**Work task**
Some lines below hold "radius". Pick them out and copy them.

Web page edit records
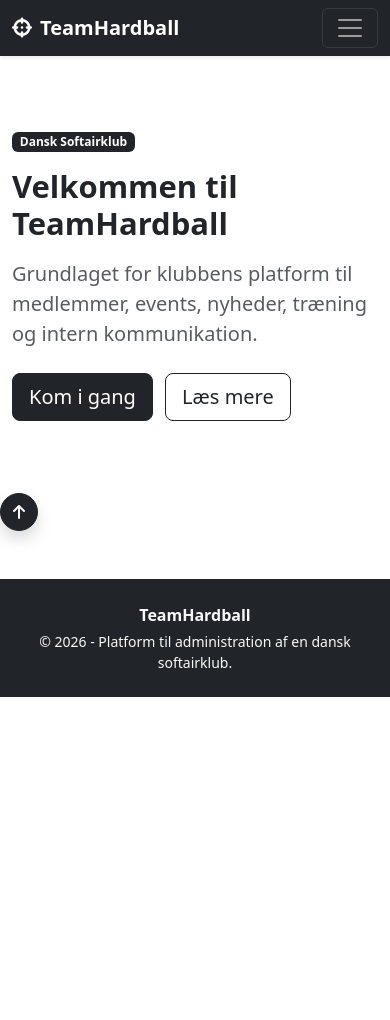
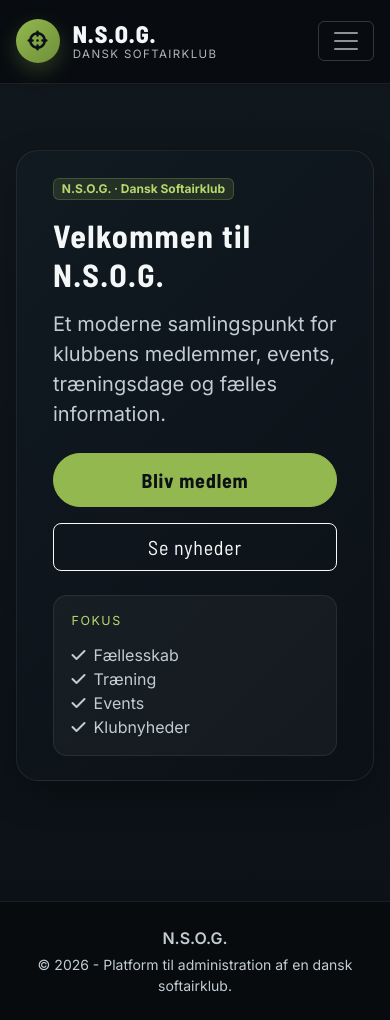
Before and after one commit to latorreandrea/teamhardball, a Django app: template home/templates/home/index.html in a window 390 px wide. Before the commit the page ends 697 px from the top, so only its background shows below. Run offline with Django 5.2, Linux system fonts and the light colour scheme; the template is opened without the code that fills it, so the values that code supplies are empty; parts of the project's set-up code (start-up, migrations or seed data) failed here and were passed over.

Commit message:
Revamp homepage and styles for N.S.O.G. platform; update navbar, footer, and add responsive design elements

```diff
--- a/home/templates/home/index.html
+++ b/home/templates/home/index.html
@@ -5,15 +5,30 @@
 {% block content %}
 <section class="hero-section py-5">
     <div class="container py-4">
-        <div class="row align-items-center">
-            <div class="col-lg-8">
-                <span class="badge text-bg-dark mb-3">Dansk Softairklub</span>
-                <h1 class="display-5 fw-bold mb-3">Velkommen til TeamHardball</h1>
-                <p class="lead text-muted mb-4">
-                    Grundlaget for klubbens platform til medlemmer, events, nyheder, træning og intern kommunikation.
-                </p>
-                <a href="#" class="btn btn-dark btn-lg me-2">Kom i gang</a>
-                <a href="#" class="btn btn-outline-dark btn-lg">Læs mere</a>
+        <div class="hero-card p-4 p-lg-5">
+            <div class="row align-items-center g-4">
+                <div class="col-lg-8">
+                    <span class="badge hero-badge mb-3">N.S.O.G. · Dansk Softairklub</span>
+                    <h1 class="display-5 fw-bold mb-3">Velkommen til N.S.O.G.</h1>
+                    <p class="lead mb-4">
+                        Et moderne samlingspunkt for klubbens medlemmer, events, træningsdage og fælles information.
+                    </p>
+                    <div class="d-flex flex-column flex-sm-row gap-3 hero-actions">
+                        <a href="#" class="btn btn-brand btn-lg">Bliv medlem</a>
+                        <a href="#" class="btn btn-outline-light btn-lg">Se nyheder</a>
+                    </div>
+                </div>
+                <div class="col-lg-4">
+                    <div class="info-panel">
+                        <p class="info-label">Fokus</p>
+                        <ul class="list-unstyled mb-0">
+                            <li><i class="fa-solid fa-check me-2"></i>Fællesskab</li>
+                            <li><i class="fa-solid fa-check me-2"></i>Træning</li>
+                            <li><i class="fa-solid fa-check me-2"></i>Events</li>
+                            <li><i class="fa-solid fa-check me-2"></i>Klubnyheder</li>
+                        </ul>
+                    </div>
+                </div>
             </div>
         </div>
     </div>
--- a/static/css/styles.css
+++ b/static/css/styles.css
@@ -0,0 +1,453 @@
+/* ========================================
+   N.S.O.G. MAIN STYLESHEET
+   Danish Softair Club Management Platform
+
+   TABLE OF CONTENTS:
+   1) CSS Variables (Design Tokens)
+   2) Global Resets & Base Styles
+   3) Typography
+   4) Media Elements
+   5) Navigation Bar
+   6) Navbar Branding
+   7) Navbar Links & Buttons
+   8) Hero Section
+   9) Toast Messages
+   10) Scroll To Top Button
+   11) Footer
+   12) Responsive Design - Tablet & Mobile
+   13) Responsive Design - Small Mobile
+======================================== */
+
+/* ========================================
+   1) CSS VARIABLES (Design Tokens)
+======================================== */
+:root {
+    --color-bg: #0b1116;
+    --color-surface: #121b22;
+    --color-surface-soft: #1a242d;
+    --color-primary: #93b84f;
+    --color-primary-strong: #b7d86c;
+    --color-text: #f4f7f8;
+    --color-muted: #c2ccd3;
+    --color-border: rgba(255, 255, 255, 0.08);
+    --shadow-soft: 0 14px 35px rgba(0, 0, 0, 0.28);
+    --radius-md: 14px;
+    --radius-lg: 22px;
+    --font-body: "Inter", sans-serif;
+    --font-heading: "Barlow Semi Condensed", sans-serif;
+}
+
+/* ========================================
+   2) GLOBAL RESETS & BASE STYLES
+======================================== */
+*,
+*::before,
+*::after {
+    box-sizing: border-box;
+}
+
+html {
+    scroll-behavior: smooth;
+    /* Prevent horizontal scroll without hiding it - constrain at source */
+    max-width: 100vw;
+}
+
+body {
+    margin: 0;
+    min-width: 320px;
+    /* Prevent horizontal scroll by constraining width, not hiding */
+    max-width: 100vw;
+    font-family: var(--font-body);
+    background:
+        radial-gradient(circle at top, rgba(147, 184, 79, 0.14), transparent 0, transparent 42%),
+        linear-gradient(180deg, #10171d 0%, var(--color-bg) 100%);
+    color: var(--color-text);
+}
+
+/* Ensure all major layout containers respect viewport width */
+main,
+header,
+footer,
+.container,
+.container-fluid {
+    max-width: 100%;
+}
+
+/* Prevent any element from causing horizontal overflow */
+.row {
+    margin-left: 0;
+    margin-right: 0;
+}
+
+.row > * {
+    padding-left: calc(var(--bs-gutter-x, 1.5rem) * 0.5);
+    padding-right: calc(var(--bs-gutter-x, 1.5rem) * 0.5);
+    min-width: 0;
+}
+
+/* ========================================
+   3) TYPOGRAPHY
+======================================== */
+h1,
+h2,
+h3,
+h4,
+h5,
+.navbar-brand,
+.btn {
+    font-family: var(--font-heading);
+    letter-spacing: 0.04em;
+}
+
+p,
+li {
+    color: var(--color-muted);
+}
+
+a {
+    text-decoration: none;
+    transition: color 0.2s ease, opacity 0.2s ease, transform 0.2s ease;
+}
+
+/* ========================================
+   4) MEDIA ELEMENTS
+======================================== */
+img,
+picture,
+video,
+canvas,
+svg,
+iframe {
+    display: block;
+    max-width: 100%;
+    height: auto;
+}
+
+table {
+    display: block;
+    width: 100%;
+    overflow-x: auto;
+}
+
+pre,
+code {
+    white-space: pre-wrap;
+    overflow-wrap: anywhere;
+}
+
+/* ========================================
+   5) NAVIGATION BAR
+======================================== */
+/* Main navbar container - fixed positioning with hide/show behavior */
+#site-navbar {
+    position: fixed;
+    top: 0;
+    left: 0;
+    right: 0;
+    z-index: 1030;
+    transition: transform 0.3s ease, opacity 0.3s ease;
+}
+
+/* Hide navbar when scrolling down (desktop only, handled by JS) */
+#site-navbar.nav-hidden {
+    transform: translateY(-100%);
+    opacity: 0.98;
+}
+
+/* Glass morphism effect */
+.glass-navbar {
+    background: rgba(7, 11, 14, 0.8);
+    backdrop-filter: blur(12px);
+    border-bottom: 1px solid var(--color-border);
+    transition: all 0.3s ease;
+}
+
+/* Enhanced shadow when scrolled */
+#site-navbar.is-scrolled .glass-navbar {
+    background: rgba(7, 11, 14, 0.96) !important;
+    box-shadow: var(--shadow-soft);
+}
+
+/* Compensate for navbar spacing when scrolled */
+#site-navbar.is-scrolled .glass-navbar .container {
+    padding-top: 0.45rem !important;
+    padding-bottom: 0.45rem !important;
+}
+
+/* Add padding to main content to prevent navbar overlap */
+.site-main {
+    padding-top: 88px;
+}
+
+/* Adjust scroll margin for anchor links */
+section[id] {
+    scroll-margin-top: 100px;
+}
+
+/* ========================================
+   6) NAVBAR BRANDING
+======================================== */
+.navbar-brand {
+    display: inline-flex;
+    align-items: center;
+    gap: 0.8rem;
+    color: var(--color-text);
+    transition: opacity 0.2s ease;
+}
+
+.navbar-brand:hover {
+    opacity: 0.85;
+}
+
+/* Icon badge with gradient */
+.brand-mark {
+    width: 2.75rem;
+    height: 2.75rem;
+    border-radius: 50%;
+    display: inline-flex;
+    align-items: center;
+    justify-content: center;
+    background: linear-gradient(135deg, var(--color-primary) 0%, #6f8f39 100%);
+    color: #0b1116;
+    box-shadow: 0 8px 20px rgba(147, 184, 79, 0.25);
+}
+
+/* Brand text layout */
+.brand-lockup {
+    display: flex;
+    flex-direction: column;
+    line-height: 1;
+}
+
+.brand-name {
+    font-size: 1.5rem;
+    font-weight: 800;
+}
+
+.brand-tagline {
+    font-family: var(--font-body);
+    font-size: 0.72rem;
+    letter-spacing: 0.12em;
+    text-transform: uppercase;
+    color: rgba(244, 247, 248, 0.72);
+    margin-top: 0.18rem;
+}
+
+/* ========================================
+   7) NAVBAR LINKS & BUTTONS
+======================================== */
+.navbar-toggler {
+    border-color: rgba(255, 255, 255, 0.18);
+}
+
+.navbar-toggler:focus {
+    box-shadow: 0 0 0 0.2rem rgba(147, 184, 79, 0.18);
+}
+
+.nav-link {
+    color: rgba(244, 247, 248, 0.86);
+    font-weight: 600;
+    text-transform: uppercase;
+    font-size: 0.95rem;
+    transition: color 0.3s ease;
+}
+
+.nav-link:hover,
+.nav-link:focus,
+.nav-link.active {
+    color: var(--color-primary-strong);
+}
+
+/* Login button styling */
+.btn-login {
+    border-radius: 999px;
+    padding: 0.7rem 1.2rem;
+    border: 1px solid rgba(147, 184, 79, 0.55);
+    background-color: rgba(147, 184, 79, 0.12);
+    color: var(--color-text);
+    transition: all 0.3s ease;
+}
+
+.btn-login:hover,
+.btn-login:focus {
+    background-color: rgba(147, 184, 79, 0.22);
+    color: #fff;
+    transform: translateY(-1px);
+}
+
+/* Primary brand button */
+.btn-brand {
+    border-radius: 999px;
+    padding: 0.7rem 1.2rem;
+    background-color: var(--color-primary);
+    border-color: var(--color-primary);
+    color: #0b1116;
+    font-weight: 700;
+    transition: all 0.3s ease;
+}
+
+.btn-brand:hover,
+.btn-brand:focus {
+    background-color: var(--color-primary-strong);
+    border-color: var(--color-primary-strong);
+    color: #0b1116;
+    transform: translateY(-1px) scale(1.02);
+}
+
+/* ========================================
+   8) HERO SECTION
+======================================== */
+.hero-section {
+    padding-top: 2rem;
+    padding-bottom: 2rem;
+}
+
+.hero-card {
+    background: linear-gradient(135deg, rgba(18, 27, 34, 0.96) 0%, rgba(11, 17, 22, 0.96) 100%);
+    border: 1px solid var(--color-border);
+    border-radius: var(--radius-lg);
+    box-shadow: var(--shadow-soft);
+}
+
+.hero-badge {
+    background-color: rgba(147, 184, 79, 0.15);
+    color: var(--color-primary-strong);
+    border: 1px solid rgba(147, 184, 79, 0.28);
+}
+
+.info-panel {
+    background: rgba(255, 255, 255, 0.04);
+    border: 1px solid var(--color-border);
+    border-radius: var(--radius-md);
+    padding: 1rem 1.1rem;
+}
+
+.info-label {
+    font-size: 0.78rem;
+    letter-spacing: 0.12em;
+    text-transform: uppercase;
+    color: var(--color-primary-strong);
+    margin-bottom: 0.75rem;
+}
+
+/* ========================================
+   9) TOAST MESSAGES
+======================================== */
+.message-container {
+    position: fixed;
+    top: 1rem;
+    right: 1rem;
+    z-index: 1080;
+    width: min(420px, calc(100% - 2rem));
+}
+
+/* ========================================
+   10) SCROLL TO TOP BUTTON
+======================================== */
+#scrollToTopBtn {
+    position: fixed;
+    right: 1rem;
+    bottom: 1rem;
+    width: 3rem;
+    height: 3rem;
+    display: none;
+    align-items: center;
+    justify-content: center;
+    border: 0;
+    z-index: 1050;
+}
+
+#scrollToTopBtn.show {
+    display: inline-flex;
+}
+
+/* ========================================
+   11) FOOTER
+======================================== */
+.site-footer {
+    background: rgba(7, 11, 14, 0.92);
+    border-top: 1px solid var(--color-border);
+}
+
+/* ========================================
+   12) RESPONSIVE DESIGN - TABLET & MOBILE
+======================================== */
+@media (max-width: 991.98px) {
+    /* Adjust main content padding for mobile navbar */
+    .site-main {
+        padding-top: 78px;
+    }
+
+    /* Always show navbar on mobile (no hide behavior) */
+    #site-navbar.nav-hidden {
+        transform: translateY(0);
+        opacity: 1;
+    }
+
+    /* Mobile navbar adjustments */
+    .glass-navbar .container {
+        padding-top: 0.4rem !important;
+        padding-bottom: 0.4rem !important;
+    }
+
+    /* Mobile menu dropdown styling */
+    #mainNavbar {
+    .site-main {
+        padding-top: 78px;
+    }
+
+    /* Always show navbar on mobile (no hide behavior) */
+    #site-navbar.nav-hidden {
+        transform: translateY(0);
+        opacity: 1;
+    }
+
+    /* Mobile navbar adjustments */
+    .glass-navbar .container {
+        padding-top: 0.4rem !important;
+        padding-bottom: 0.4rem !important;
+    }
+
+    /* Mobile menu dropdown styling */
+    #mainNavbar {
+        margin-top: 1rem;
+        padding: 1rem;
+        border-radius: var(--radius-md);
+        background: rgba(255, 255, 255, 0.04);
+        max-width: 100%;
+        overflow-x: hidden;
+    }
+}
+
+/* Scroll margin adjustment for mobile */
+@media (max-width: 991.98px) {
+    section[id] {
+        scroll-margin-top: 90px;
+    }
+}
+
+/* ========================================
+   13) RESPONSIVE DESIGN - SMALL MOBILE
+======================================== */
+@media (max-width: 575.98px) {
+    .container,
+    .container-sm {
+        padding-left: 1rem;
+        padding-right: 1rem;
+    }
+
+    .display-5 {
+        font-size: clamp(2rem, 8vw, 2.6rem);
+    }
+
+    .hero-actions .btn,
+    .btn-login {
+        width: 100%;
+    }
+
+    .message-container {
+        left: 1rem;
+        right: 1rem;
+        width: auto;
+    }
+}}
--- a/static/js/main.js
+++ b/static/js/main.js
@@ -0,0 +1,129 @@
+/* ========================================
+   N.S.O.G. MAIN JAVASCRIPT
+   - Navbar hide/show on scroll
+   - Smooth scrolling for anchor links
+   - Scroll-to-top button
+======================================== */
+
+document.addEventListener('DOMContentLoaded', () => {
+    // ========================================
+    // 1) NAVBAR: Hide on scroll down, show on scroll up (desktop only)
+    // ========================================
+    const navbarEl = document.getElementById('site-navbar');
+    let previousScrollY = window.scrollY;
+    let navbarTicking = false;
+    const desktopMediaQuery = window.matchMedia('(min-width: 992px)');
+
+    const applyNavbarState = () => {
+        if (!navbarEl) {
+            return;
+        }
+
+        // Add shadow effect when scrolled
+        navbarEl.classList.toggle('is-scrolled', window.scrollY > 16);
+
+        // Keep navbar visible at the top
+        if (window.scrollY <= 16) {
+            navbarEl.classList.remove('nav-hidden');
+            previousScrollY = window.scrollY;
+            return;
+        }
+
+        // Always show navbar on mobile/tablet
+        if (!desktopMediaQuery.matches) {
+            navbarEl.classList.remove('nav-hidden');
+            previousScrollY = window.scrollY;
+            return;
+        }
+
+        // Hide when scrolling down, show when scrolling up (desktop only)
+        if (window.scrollY > previousScrollY + 12) {
+            navbarEl.classList.add('nav-hidden');
+        } else if (window.scrollY < previousScrollY - 10) {
+            navbarEl.classList.remove('nav-hidden');
+        }
+
+        previousScrollY = window.scrollY;
+    };
+
+    // Initialize navbar state
+    applyNavbarState();
+
+    // Update on scroll with requestAnimationFrame for performance
+    window.addEventListener('scroll', () => {
+        if (!navbarTicking) {
+            window.requestAnimationFrame(() => {
+                applyNavbarState();
+                navbarTicking = false;
+            });
+            navbarTicking = true;
+        }
+    }, { passive: true });
+
+    // ========================================
+    // 2) SMOOTH SCROLL for anchor links
+    // ========================================
+    document.querySelectorAll('a[href*="#"]').forEach((anchor) => {
+        anchor.addEventListener('click', (event) => {
+            const rawHref = anchor.getAttribute('href');
+            if (!rawHref || rawHref === '#') {
+                return;
+            }
+
+            const linkUrl = new URL(rawHref, window.location.origin);
+            if (!linkUrl.hash) {
+                return;
+            }
+
+            // Only handle same-page anchors
+            const samePage = linkUrl.pathname === window.location.pathname;
+            if (!samePage) {
+                return;
+            }
+
+            const targetId = linkUrl.hash;
+            const target = document.querySelector(targetId);
+            if (!target) {
+                return;
+            }
+
+            event.preventDefault();
+            target.scrollIntoView({
+                behavior: 'smooth',
+                block: 'start',
+            });
+        });
+    });
+
+    // ========================================
+    // 3) SCROLL TO TOP BUTTON
+    // ========================================
+    const scrollBtn = document.getElementById('scrollToTopBtn');
+
+    if (scrollBtn) {
+        // Show/hide button based on scroll position
+        window.addEventListener('scroll', () => {
+            scrollBtn.classList.toggle('show', window.scrollY > 220);
+        }, { passive: true });
+
+        // Scroll to top when clicked
+        scrollBtn.addEventListener('click', () => {
+            window.scrollTo({ top: 0, behavior: 'smooth' });
+        });
+    }
+
+    // ========================================
+    // 4) CLOSE MOBILE MENU after clicking nav link
+    // ========================================
+    const navLinks = document.querySelectorAll('.navbar-collapse .nav-link');
+
+    navLinks.forEach((link) => {
+        link.addEventListener('click', () => {
+            const mobileMenu = document.querySelector('.navbar-collapse.show');
+
+            if (mobileMenu && window.bootstrap) {
+                window.bootstrap.Collapse.getOrCreateInstance(mobileMenu).hide();
+            }
+        });
+    });
+});
--- a/templates/base.html
+++ b/templates/base.html
@@ -6,6 +6,7 @@
         <meta charset="UTF-8">
         <meta name="viewport" content="width=device-width, initial-scale=1.0">
         <meta http-equiv="X-UA-Compatible" content="ie=edge">
+        <meta name="theme-color" content="#0b1116">
 
         <!-- Favicon -->
         <link rel="shortcut icon" href="{% static 'img/favicon/favicon.ico' %}" type="image/x-icon">
@@ -17,6 +18,9 @@
     {% block extra_meta %}{% endblock %}
 
     {% block corecss %}
+        <link rel="preconnect" href="https://fonts.googleapis.com">
+        <link rel="preconnect" href="https://fonts.gstatic.com" crossorigin>
+        <link href="https://fonts.googleapis.com/css2?family=Barlow+Semi+Condensed:wght@400;500;600;700;800&family=Inter:wght@400;500;600;700&display=swap" rel="stylesheet">
         <link rel="stylesheet" href="https://cdn.jsdelivr.net/npm/bootstrap@5.3.0/dist/css/bootstrap.min.css">
         <link rel="stylesheet" href="https://cdnjs.cloudflare.com/ajax/libs/font-awesome/6.4.0/css/all.min.css">
     {% endblock %}
@@ -34,14 +38,14 @@
     {% endblock %}
 
     <title>
-        {% block title %}TeamHardball | Dansk Softairklub{% endblock %}
+        {% block title %}N.S.O.G. | Dansk Softairklub{% endblock %}
         {% block extra_title %}{% endblock %}
     </title>
-    <meta name="description" content="TeamHardball er en platform til en dansk softairklub med medlemmer, events, træning og fælles kommunikation.">
-    <meta name="keywords" content="softair, dansk softairklub, teamhardball, events, træning, django">
+    <meta name="description" content="N.S.O.G. er en dansk softairklub med fokus på fællesskab, events, træning og klubbens kommunikation.">
+    <meta name="keywords" content="softair, dansk softairklub, nsog, events, træning, django">
 </head>
 <body>
-    <header>
+    <header id="site-navbar">
         {% block header %}
             {% include 'partials/navbar.html' %}
         {% endblock %}
@@ -63,7 +67,7 @@
 
     {% block page_header %}{% endblock %}
 
-    <main>
+    <main class="site-main">
         {% block content %}{% endblock %}
     </main>
 
--- a/templates/partials/footer.html
+++ b/templates/partials/footer.html
@@ -1,6 +1,6 @@
-<footer class="bg-dark text-light py-4 mt-5">
+<footer class="site-footer py-4 mt-5">
     <div class="container text-center">
-        <p class="mb-1 fw-semibold">TeamHardball</p>
+        <p class="mb-1 fw-semibold">N.S.O.G.</p>
         <p class="mb-0 small">&copy; {% now "Y" %} - Platform til administration af en dansk softairklub.</p>
     </div>
 </footer>
--- a/templates/partials/navbar.html
+++ b/templates/partials/navbar.html
@@ -1,14 +1,20 @@
-<nav class="navbar navbar-expand-lg navbar-dark bg-dark shadow-sm">
+<nav class="navbar navbar-expand-lg navbar-dark glass-navbar shadow-sm">
     <div class="container">
-        <a class="navbar-brand fw-bold" href="{% url 'home:index' %}">
-            <i class="fa-solid fa-crosshairs me-2"></i>TeamHardball
+        <a class="navbar-brand" href="{% url 'home:index' %}" aria-label="N.S.O.G. forside">
+            <span class="brand-mark">
+                <i class="fa-solid fa-crosshairs"></i>
+            </span>
+            <span class="brand-lockup">
+                <span class="brand-name">N.S.O.G.</span>
+                <span class="brand-tagline">Dansk softairklub</span>
+            </span>
         </a>
         <button class="navbar-toggler" type="button" data-bs-toggle="collapse" data-bs-target="#mainNavbar" aria-controls="mainNavbar" aria-expanded="false" aria-label="Åbn navigation">
             <span class="navbar-toggler-icon"></span>
         </button>
 
         <div class="collapse navbar-collapse" id="mainNavbar">
-            <ul class="navbar-nav ms-auto mb-2 mb-lg-0 align-items-lg-center">
+            <ul class="navbar-nav ms-auto mb-2 mb-lg-0 align-items-lg-center gap-lg-2">
                 <li class="nav-item">
                     <a class="nav-link" href="{% url 'home:index' %}">Klub</a>
                 </li>
@@ -22,7 +28,7 @@
                     <a class="nav-link" href="#">Kontakt</a>
                 </li>
                 <li class="nav-item ms-lg-3 mt-2 mt-lg-0">
-                    <a class="btn btn-outline-light" href="#">Log ind</a>
+                    <a class="btn btn-login" href="#">Log ind</a>
                 </li>
             </ul>
         </div>
```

**Output for this task**
+    --radius-md: 14px;
+    --radius-lg: 22px;
+    border-radius: 50%;
+    border-radius: 999px;
+    border-radius: 999px;
+    border-radius: var(--radius-lg);
+    border-radius: var(--radius-md);
+        border-radius: var(--radius-md);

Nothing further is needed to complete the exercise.